Common Myths about VA Hybrid ARMs Debunked Part 2
This is the second of two articles about common myths about VA hybrid ARMs. For more information on these myths and an interesting presentation, check out our video on YouTube. The first two myths were covered in the first article; these are the last two, starting with number three.
3. If I want to pay my house off faster, then I should use a fixed rate on a shorter term.
Again, this is not true. The reason is simple. Your ability to pay off your home faster than the minimum is based on basically two things: the minimum payment, and your income. Since your income is probably independent of the choice between a fixed-rate or a hybrid ARM, the only thing that changes is the minimum payment. Your minimum monthly payment is primarily principal+interest. If you are at a lower interest rate, your minimum payment will be lower as well.
In the above example, where the fixed-rate is at 4.5% and the hybrid ARM is at 2.25% for the first three years, the hybrid ARM will have a significantly lower minimum payment than the fixed. What does that allow you to do? Pay more than the minimum payment! Just by paying the amount you would have paid (or have been paying) on the 4.5% fixed-rate, you can pay off more principal faster on a hybrid ARM. Plus, since it is extremely unlikely that interest rates will go up consistently for seven years in a row, you could be 10 years into the loan before your hybrid ARM rate gets as high as the fixed-rate was at the beginning! By then, if you’ve paying what you would have paid on a 4.5% fixed-rate, you may only have 5 or 10 years worth of payments left, and far less principal to be charged interest on than you would have otherwise.
4. A 30-year fixed rate is safer and better for someone to forecast or plan for the future.
This is a myth that is present mostly here in the United States. It is no coincidence that the U.S. was also hit the hardest by the housing crisis. This myth is devastating because of the simple fact that nobody is ever really paying off the same loan over 30 years – by far (like 99%), most people who purchase homes get a new loan every 4-6 years. This is why the VA offers both 3-year and 5-year hybrid ARMs, whose rates remain fixed at a much lower rate during the initial period – until about the time most borrowers are going to be refinancing or selling anyway. But even for those very few who keep the same loan beyond 6 years, the VA has built in protections to make sure that those borrowers aren’t hit too hard by changing interest rates.
First, as mentioned above, the VA uses the CMT index, which is a fairly gentle and non-volatile index, to calculate its rates. The CMT index prevents volatility by averaging activity over 12 months to calculate a yearly average. This yearly average is what is used as the index on VA hybrid ARM loans. Second, the VA places an annual cap that prevents interest rates from rising by more than one percentage point each year. Also mentioned above, this limitation means that even if interest rates are skyrocketing, it could still take years to get as high or exceed the interest rate you’d be dealing with on a fixed-rate mortgage. Third, the VA loan program puts a ceiling on how high the interest rate can ever go. If your hybrid ARM started at 2.1% after the initial fixed period, it could never go higher than 7.1% no matter what interest rates are doing. This is an extremely valuable protection not only for the money it saves in case interest rates do skyrocket and stay there for an extended period of time, but also so you can forecast and plan for the worst-case scenario. You can know with 100% surety what you are risking with a hybrid ARM.

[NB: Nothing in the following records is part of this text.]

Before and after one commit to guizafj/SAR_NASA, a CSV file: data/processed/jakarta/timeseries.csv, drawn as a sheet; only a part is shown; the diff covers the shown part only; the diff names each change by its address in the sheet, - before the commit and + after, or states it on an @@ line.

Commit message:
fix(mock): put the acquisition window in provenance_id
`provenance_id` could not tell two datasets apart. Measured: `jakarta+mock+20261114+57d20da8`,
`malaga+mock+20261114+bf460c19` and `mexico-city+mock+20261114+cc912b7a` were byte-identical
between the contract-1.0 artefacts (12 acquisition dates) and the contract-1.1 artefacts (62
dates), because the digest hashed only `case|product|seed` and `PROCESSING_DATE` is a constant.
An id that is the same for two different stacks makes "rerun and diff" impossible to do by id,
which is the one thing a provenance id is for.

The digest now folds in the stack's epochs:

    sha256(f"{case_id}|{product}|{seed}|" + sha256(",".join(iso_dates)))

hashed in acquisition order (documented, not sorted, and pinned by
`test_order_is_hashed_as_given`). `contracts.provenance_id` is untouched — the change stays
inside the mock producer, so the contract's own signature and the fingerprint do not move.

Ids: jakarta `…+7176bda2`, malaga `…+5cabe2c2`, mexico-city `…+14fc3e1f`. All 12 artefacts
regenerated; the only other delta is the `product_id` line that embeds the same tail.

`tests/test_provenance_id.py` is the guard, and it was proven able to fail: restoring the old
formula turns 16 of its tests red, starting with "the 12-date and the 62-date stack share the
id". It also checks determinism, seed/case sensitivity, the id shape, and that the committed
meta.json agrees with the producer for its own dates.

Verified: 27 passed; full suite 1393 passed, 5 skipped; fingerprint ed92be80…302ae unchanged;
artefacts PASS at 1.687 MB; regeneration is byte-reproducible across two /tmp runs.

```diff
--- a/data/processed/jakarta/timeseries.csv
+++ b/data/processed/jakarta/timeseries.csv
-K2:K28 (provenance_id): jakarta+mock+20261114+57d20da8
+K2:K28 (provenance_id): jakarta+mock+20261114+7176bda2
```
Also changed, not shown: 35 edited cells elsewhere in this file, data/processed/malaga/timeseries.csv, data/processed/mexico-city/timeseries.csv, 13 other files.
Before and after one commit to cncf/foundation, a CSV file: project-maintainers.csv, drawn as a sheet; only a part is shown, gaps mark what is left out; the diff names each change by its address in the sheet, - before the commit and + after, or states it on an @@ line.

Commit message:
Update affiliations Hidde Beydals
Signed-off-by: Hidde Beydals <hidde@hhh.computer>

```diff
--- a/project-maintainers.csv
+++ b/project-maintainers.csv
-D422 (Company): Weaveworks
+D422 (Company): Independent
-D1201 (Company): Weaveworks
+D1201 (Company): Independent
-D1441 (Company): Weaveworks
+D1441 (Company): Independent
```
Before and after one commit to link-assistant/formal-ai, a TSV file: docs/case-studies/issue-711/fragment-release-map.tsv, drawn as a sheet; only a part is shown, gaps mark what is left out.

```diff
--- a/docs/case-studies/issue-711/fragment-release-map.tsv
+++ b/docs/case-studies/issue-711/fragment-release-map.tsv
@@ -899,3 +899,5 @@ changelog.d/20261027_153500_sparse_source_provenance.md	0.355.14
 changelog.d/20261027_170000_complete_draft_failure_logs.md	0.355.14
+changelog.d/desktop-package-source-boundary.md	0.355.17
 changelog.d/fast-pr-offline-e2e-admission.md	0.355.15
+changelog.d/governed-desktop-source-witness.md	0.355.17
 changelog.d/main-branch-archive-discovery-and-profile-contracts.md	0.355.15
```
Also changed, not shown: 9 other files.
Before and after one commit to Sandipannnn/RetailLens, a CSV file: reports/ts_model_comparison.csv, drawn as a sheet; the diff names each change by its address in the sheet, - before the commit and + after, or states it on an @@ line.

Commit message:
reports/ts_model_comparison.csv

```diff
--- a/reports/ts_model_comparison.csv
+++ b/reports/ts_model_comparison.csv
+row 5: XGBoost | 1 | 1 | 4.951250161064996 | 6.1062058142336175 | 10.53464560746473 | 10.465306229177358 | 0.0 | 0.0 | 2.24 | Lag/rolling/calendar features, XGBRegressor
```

As a bonus for those who are still not convinced, think of what you can do with all the saved money from a lower interest rate. Imagine taking the money that you would have been spending on a higher monthly payment with a fixed-rate mortgage and paying off your credit card debt. Credit cards can have interest rates in the 20% area – especially for delinquent amounts. Taking money saved with a lower mortgage payment and using it to pay off credit cards can save you a ton of money in both the short-run and the long-run.